It’s no secret that men don’t like to ask for directions, and apparently, they don’t necessarily need to.
A recent study conducted by the University of Utah suggests men are generally better with directions than women, because men evolved with better spatial skills to roam further to find mates.
The anthropology researchers tested and interviewed dozens of members of the Twe and Tjimba tribes in northwest Namibia and found that men who did better on spatial tasks had children with more women, according to the study.
“It’s the first time anybody has tried to draw a line between spatial ability, navigation, range size and reproductive success,” said postdoctoral researcher Layne Vashro.
Because the tribes have an open sexual culture, it isn’t unusual for men to mate with more than one woman, according to the study.
Mating pressure even favors navigation skills, Vashro said.
“Navigation ability facilitates traveling longer distances and exploring new environments,” Vashro said. “And the farther you travel, the more likely you are to encounter new mating opportunities.”
Vashro said men are astute in both spatial and navigation ability, most likely because they historically have more experience in traveling further distances.
The study’s senior author and anthropology professor Elizabeth Cashdan defines spatial skills as “being able to visualize spatial relationships and manipulate that image in your mind.”
One of the spatial skills used as an example in the study was to visualize fitting a bunch of things into the back of a truck then imagine rotating them to most effectively fit.

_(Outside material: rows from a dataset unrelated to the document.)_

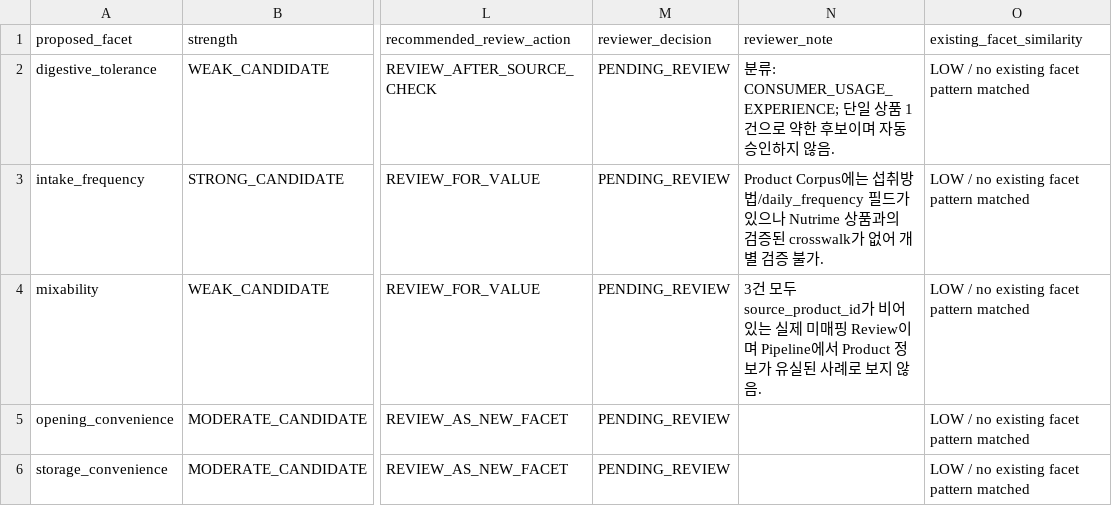
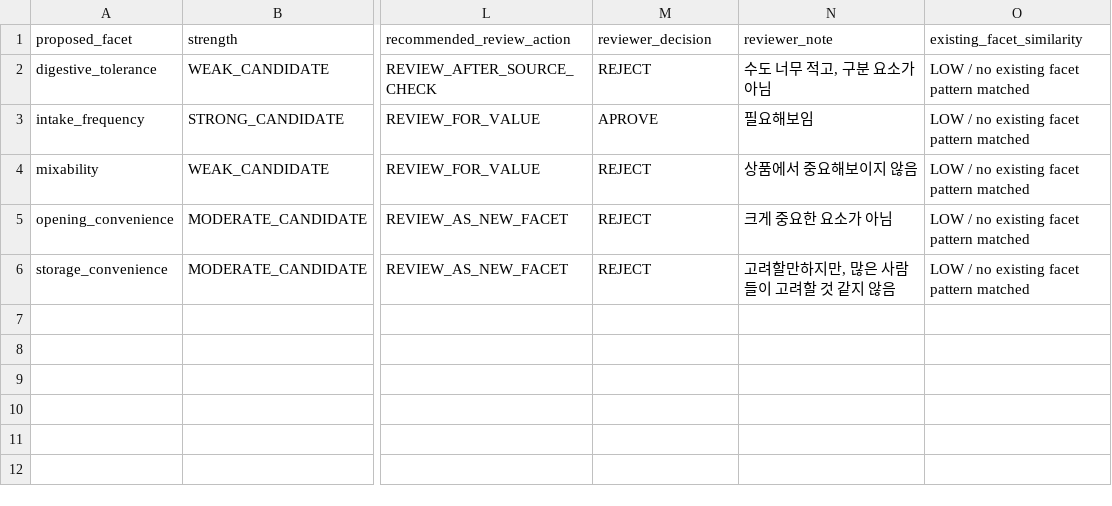
Before and after one commit to V-MoongCheap/kdt-ai-2-team2-integrated, a CSV file: data/review/model1_new_facet_human_review.csv, drawn as a sheet; only a part is shown, gaps mark what is left out; the diff names each change by its address in the sheet, - before the commit and + after, or states it on an @@ line.

```diff
--- a/data/review/model1_new_facet_human_review.csv
+++ b/data/review/model1_new_facet_human_review.csv
-M2 (reviewer_decision): PENDING_REVIEW
+M2 (reviewer_decision): REJECT
-N2 (reviewer_note): 분류: CONSUMER_USAGE_EXPERIENCE; 단일 상품 1건으로 약한 후보이며 자동 승인하지 않음.
+N2 (reviewer_note): 수도 너무 적고, 구분 요소가 아님
-M3 (reviewer_decision): PENDING_REVIEW
+M3 (reviewer_decision): APROVE
-N3 (reviewer_note): Product Corpus에는 섭취방법/daily_frequency 필드가 있으나 Nutrime 상품과의 검증된 crosswalk가 없어 개별 검증 불가.
+N3 (reviewer_note): 필요해보임
-M4:M6 (reviewer_decision): PENDING_REVIEW
+M4:M6 (reviewer_decision): REJECT
-N4 (reviewer_note): 3건 모두 source_product_id가 비어 있는 실제 미매핑 Review이며 Pipeline에서 Product 정보가 유실된 사례로 보지 않음.
+N4 (reviewer_note): 상품에서 중요해보이지 않음
-N5 (reviewer_note): (empty)
+N5 (reviewer_note): 크게 중요한 요소가 아님
-N6 (reviewer_note): (empty)
+N6 (reviewer_note): 고려할만하지만, 많은 사람들이 고려할 것 같지 않음
```
Also changed, not shown: data/review/model1_alias_human_review.csv, 1 other file.
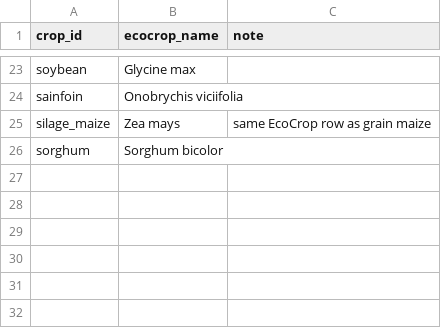
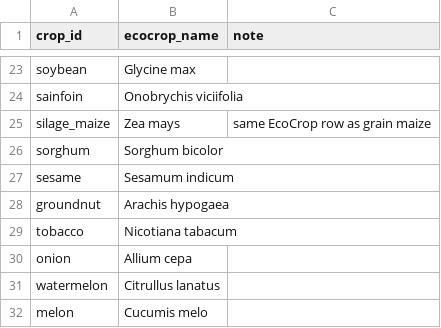
Before and after one commit to A795da/Future-of-Agriculture, a CSV file: data/sources/ecocrop_crop_map.csv, drawn as a sheet; only a part is shown, gaps mark what is left out; the diff names each change by its address in the sheet, - before the commit and + after, or states it on an @@ line.

```diff
--- a/data/sources/ecocrop_crop_map.csv
+++ b/data/sources/ecocrop_crop_map.csv
+row 27: sesame | Sesamum indicum
+row 28: groundnut | Arachis hypogaea
+row 29: tobacco | Nicotiana tabacum
+row 30: onion | Allium cepa
+row 31: watermelon | Citrullus lanatus
+row 32: melon | Cucumis melo
```
Also changed, not shown: data/sources/ecocrop_import_report.csv, data/sources/fixation.csv, 38 other files.
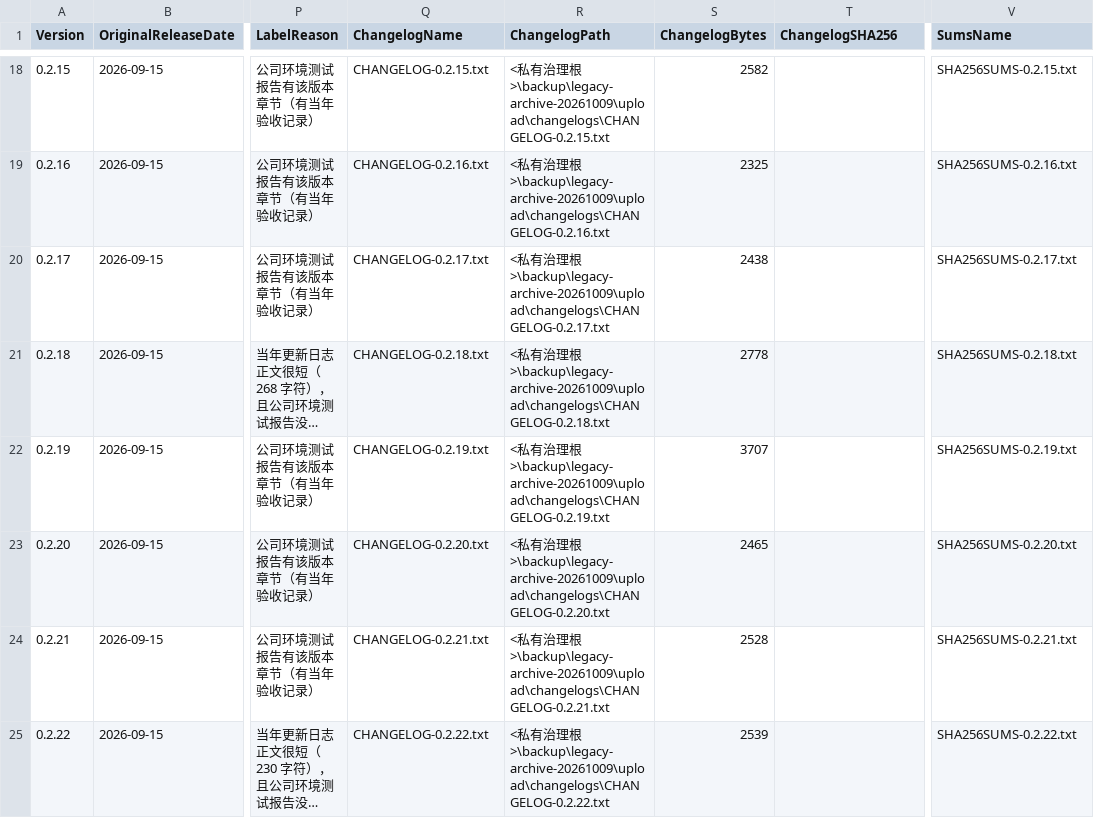
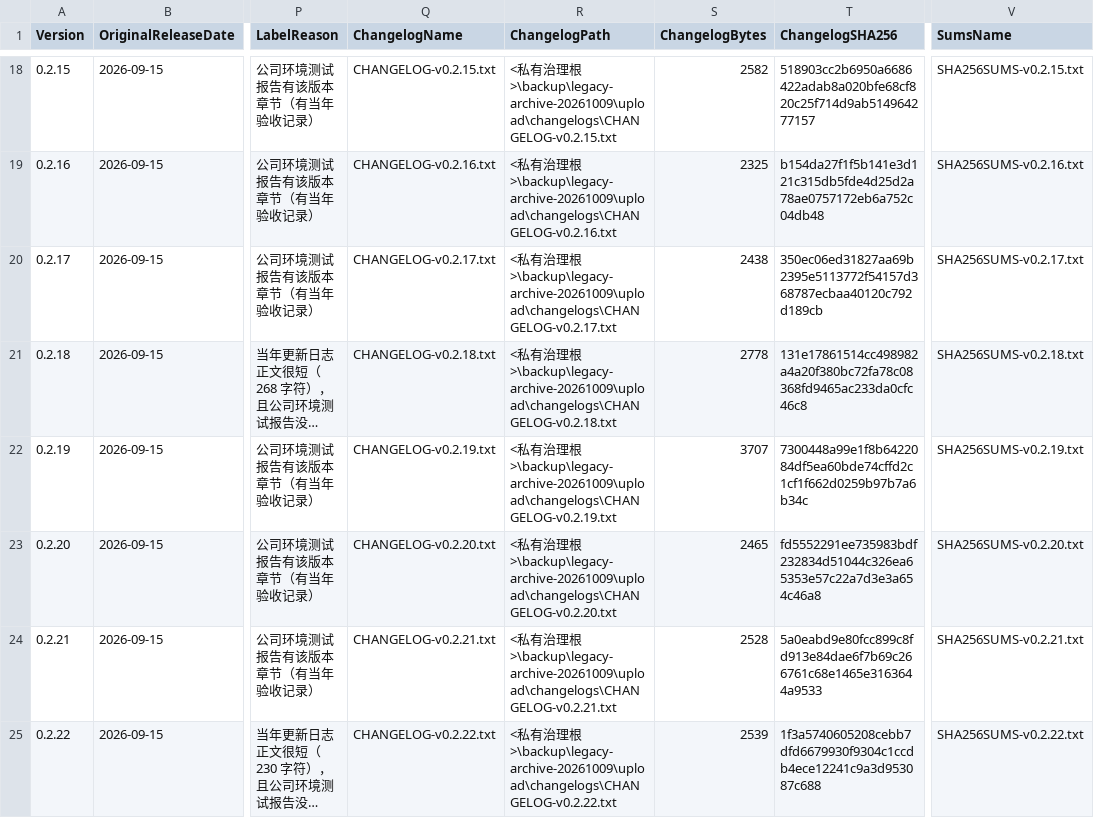
Before and after one commit to AxuanBest/PCMig, a TSV file: docs/legacy-binaries/MANIFEST-OF-TRUTH-49.tsv, drawn as a sheet; only a part is shown, gaps mark what is left out; long unchanged cells end in …; the diff covers the shown part only; the diff names each change by its address in the sheet, - before the commit and + after, or states it on an @@ line.

Commit message:
archive: 勘误 —— 补齐单版更新日志文件名与 SHA256（安装包哈希未变）

```diff
--- a/docs/legacy-binaries/MANIFEST-OF-TRUTH-49.tsv
+++ b/docs/legacy-binaries/MANIFEST-OF-TRUTH-49.tsv
-Q18 (ChangelogName): CHANGELOG-0.2.15.txt
+Q18 (ChangelogName): CHANGELOG-v0.2.15.txt
-R18 (ChangelogPath): …理根>\backup\legacy-archive-20261009\upload\changelogs\CHANGELOG-0.2.15.txt
+R18 (ChangelogPath): …理根>\backup\legacy-archive-20261009\upload\changelogs\CHANGELOG-v0.2.15.txt
-T18 (ChangelogSHA256): (empty)
+T18 (ChangelogSHA256): 518903cc2b6950a6686422adab8a020bfe68cf820c25f714d9ab514964277157
-V18 (SumsName): SHA256SUMS-0.2.15.txt
+V18 (SumsName): SHA256SUMS-v0.2.15.txt
-Q19 (ChangelogName): CHANGELOG-0.2.16.txt
+Q19 (ChangelogName): CHANGELOG-v0.2.16.txt
-R19 (ChangelogPath): …理根>\backup\legacy-archive-20261009\upload\changelogs\CHANGELOG-0.2.16.txt
+R19 (ChangelogPath): …理根>\backup\legacy-archive-20261009\upload\changelogs\CHANGELOG-v0.2.16.txt
-T19 (ChangelogSHA256): (empty)
+T19 (ChangelogSHA256): b154da27f1f5b141e3d121c315db5fde4d25d2a78ae0757172eb6a752c04db48
-V19 (SumsName): SHA256SUMS-0.2.16.txt
+V19 (SumsName): SHA256SUMS-v0.2.16.txt
-Q20 (ChangelogName): CHANGELOG-0.2.17.txt
+Q20 (ChangelogName): CHANGELOG-v0.2.17.txt
-R20 (ChangelogPath): …理根>\backup\legacy-archive-20261009\upload\changelogs\CHANGELOG-0.2.17.txt
+R20 (ChangelogPath): …理根>\backup\legacy-archive-20261009\upload\changelogs\CHANGELOG-v0.2.17.txt
-T20 (ChangelogSHA256): (empty)
+T20 (ChangelogSHA256): 350ec06ed31827aa69b2395e5113772f54157d368787ecbaa40120c792d189cb
-V20 (SumsName): SHA256SUMS-0.2.17.txt
+V20 (SumsName): SHA256SUMS-v0.2.17.txt
-Q21 (ChangelogName): CHANGELOG-0.2.18.txt
+Q21 (ChangelogName): CHANGELOG-v0.2.18.txt
-R21 (ChangelogPath): …理根>\backup\legacy-archive-20261009\upload\changelogs\CHANGELOG-0.2.18.txt
+R21 (ChangelogPath): …理根>\backup\legacy-archive-20261009\upload\changelogs\CHANGELOG-v0.2.18.txt
-T21 (ChangelogSHA256): (empty)
+T21 (ChangelogSHA256): 131e17861514cc498982a4a20f380bc72fa78c08368fd9465ac233da0cfc46c8
-V21 (SumsName): SHA256SUMS-0.2.18.txt
+V21 (SumsName): SHA256SUMS-v0.2.18.txt
-Q22 (ChangelogName): CHANGELOG-0.2.19.txt
+Q22 (ChangelogName): CHANGELOG-v0.2.19.txt
-R22 (ChangelogPath): …理根>\backup\legacy-archive-20261009\upload\changelogs\CHANGELOG-0.2.19.txt
+R22 (ChangelogPath): …理根>\backup\legacy-archive-20261009\upload\changelogs\CHANGELOG-v0.2.19.txt
-T22 (ChangelogSHA256): (empty)
+T22 (ChangelogSHA256): 7300448a99e1f8b6422084df5ea60bde74cffd2c1cf1f662d0259b97b7a6b34c
-V22 (SumsName): SHA256SUMS-0.2.19.txt
+V22 (SumsName): SHA256SUMS-v0.2.19.txt
-Q23 (ChangelogName): CHANGELOG-0.2.20.txt
+Q23 (ChangelogName): CHANGELOG-v0.2.20.txt
-R23 (ChangelogPath): …理根>\backup\legacy-archive-20261009\upload\changelogs\CHANGELOG-0.2.20.txt
+R23 (ChangelogPath): …理根>\backup\legacy-archive-20261009\upload\changelogs\CHANGELOG-v0.2.20.txt
-T23 (ChangelogSHA256): (empty)
+T23 (ChangelogSHA256): fd5552291ee735983bdf232834d51044c326ea65353e57c22a7d3e3a654c46a8
-V23 (SumsName): SHA256SUMS-0.2.20.txt
+V23 (SumsName): SHA256SUMS-v0.2.20.txt
-Q24 (ChangelogName): CHANGELOG-0.2.21.txt
+Q24 (ChangelogName): CHANGELOG-v0.2.21.txt
-R24 (ChangelogPath): …理根>\backup\legacy-archive-20261009\upload\changelogs\CHANGELOG-0.2.21.txt
+R24 (ChangelogPath): …理根>\backup\legacy-archive-20261009\upload\changelogs\CHANGELOG-v0.2.21.txt
-T24 (ChangelogSHA256): (empty)
+T24 (ChangelogSHA256): 5a0eabd9e80fcc899c8fd913e84dae6f7b69c266761c68e1465e3163644a9533
-V24 (SumsName): SHA256SUMS-0.2.21.txt
+V24 (SumsName): SHA256SUMS-v0.2.21.txt
-Q25 (ChangelogName): CHANGELOG-0.2.22.txt
+Q25 (ChangelogName): CHANGELOG-v0.2.22.txt
-R25 (ChangelogPath): …理根>\backup\legacy-archive-20261009\upload\changelogs\CHANGELOG-0.2.22.txt
+R25 (ChangelogPath): …理根>\backup\legacy-archive-20261009\upload\changelogs\CHANGELOG-v0.2.22.txt
-T25 (ChangelogSHA256): (empty)
+T25 (ChangelogSHA256): 1f3a5740605208cebb7dfd6679930f9304c1ccdb4ece12241c9a3d953087c688
-V25 (SumsName): SHA256SUMS-0.2.22.txt
+V25 (SumsName): SHA256SUMS-v0.2.22.txt
```
Also changed, not shown: 164 edited cells elsewhere in this file, 1 other file.
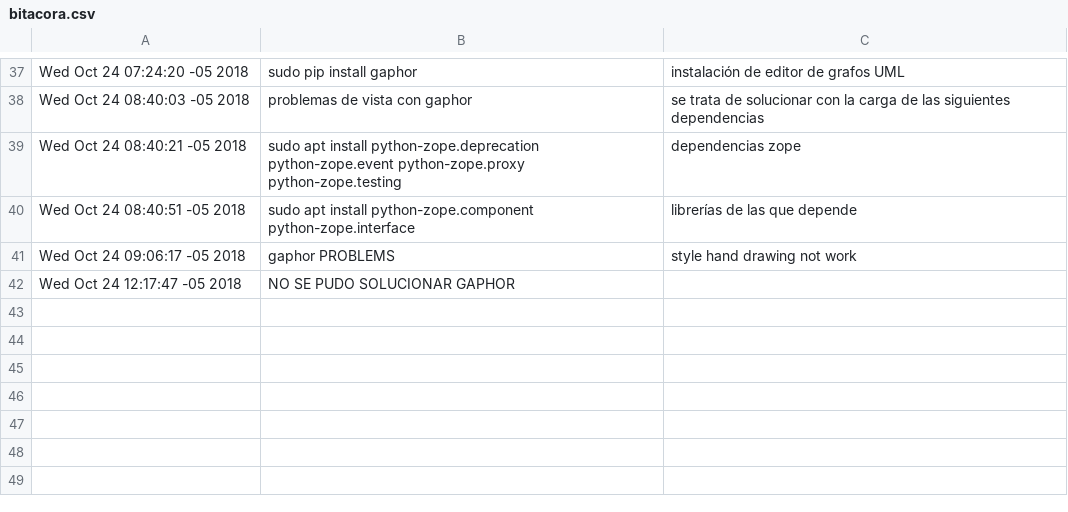
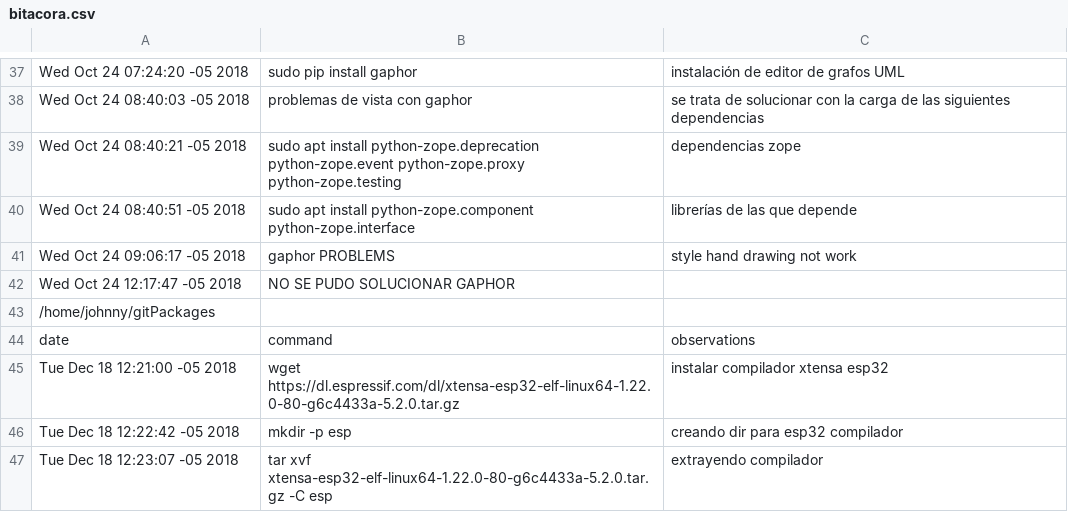
Before and after one commit to johnnycubides/swissknife, a CSV file: gitAndPackages/bitacora.csv, drawn as a sheet; only a part is shown, gaps mark what is left out.

```diff
--- a/gitAndPackages/bitacora.csv
+++ b/gitAndPackages/bitacora.csv
@@ -42 +42,6 @@ Wed Oct 24 09:06:17 -05 2018,gaphor PROBLEMS,style hand drawing not work
 Wed Oct 24 12:17:47 -05 2018,NO SE PUDO SOLUCIONAR GAPHOR,
+/home/johnny/gitPackages
+date,command,observations
+Tue Dec 18 12:21:00 -05 2018,wget https://dl.espressif.com/dl/xtensa-esp32-elf-linux64-1.22.0-80-g6c4433a-5.2.0.tar.gz,instalar compilador xtensa esp32
+Tue Dec 18 12:22:42 -05 2018,mkdir -p esp,creando dir para esp32 compilador
+Tue Dec 18 12:23:07 -05 2018,tar xvf xtensa-esp32-elf-linux64-1.22.0-80-g6c4433a-5.2.0.tar.gz -C esp,extrayendo compilador
```
Also changed, not shown: 1 other file.
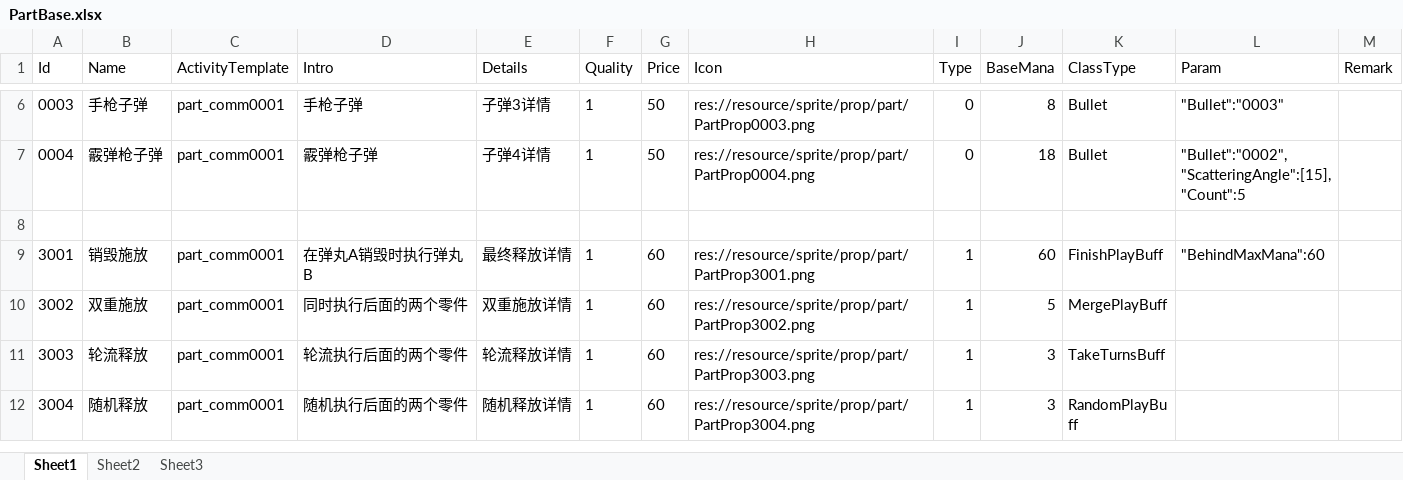
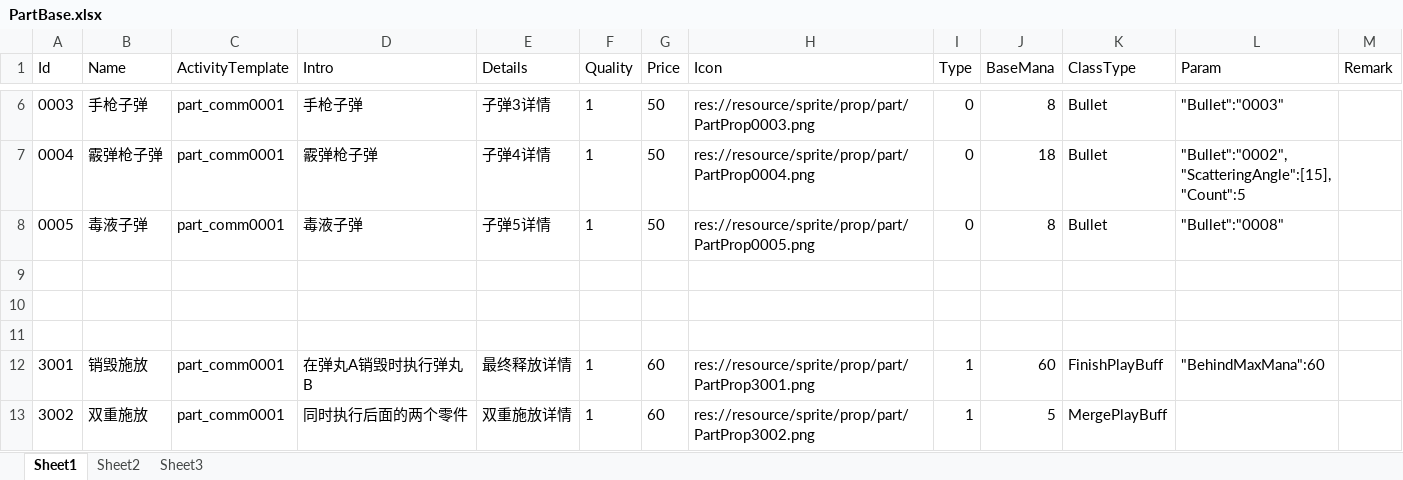
Before and after one commit to xlljc/GunfireDungeon, an Excel workbook: GunfireDungeon_Godot/excel/PartBase.xlsx, sheet Sheet1, drawn as a sheet; only a part is shown, gaps mark what is left out; the shorter side is filled out with more unchanged rows; values as stored, in another font and other column widths than the file's, no borders; the diff names each change by its address in the sheet, - before the commit and + after, or states it on an @@ line.

```diff
--- a/GunfireDungeon_Godot/excel/PartBase.xlsx (sheet Sheet1)
+++ b/GunfireDungeon_Godot/excel/PartBase.xlsx (sheet Sheet1)
+row 8: 0005 | 毒液子弹 | part_comm0001 | 毒液子弹 | 子弹5详情 | 1 | 50 | res://resource/sprite/prop/part/PartProp0005.png | 0 | 8 | Bullet | "Bullet":"0008"
+row 9: (empty)
+row 10: (empty)
```
Also changed, not shown: GunfireDungeon_Godot/excel/BulletBase.xlsx, GunfireDungeon_Godot/excel/LiquidBrush.xlsx, 41 other files.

“The argument in the literature is that you need good spatial ability to navigate successfully, and you need to navigate effectively to travel long distances in unfamiliar environments,” Cashdan said.
The Twe and Tjimba tribes travel more than 120 miles of a natural environment on foot each year, and men travel farther and wider than women do, Vashro said in the study.
“Men reported visiting 3.4 unique locations across 30 miles per location on average in a year, while women reported visiting only two locations across 20 miles,” Vashro said.
One of the tests the researchers gave to tribe members was asking the men and women to point to locations in their region ranging from 8 to 80 miles away.
After testing their accuracy with a GPS, Vashro found men were significantly more accurate.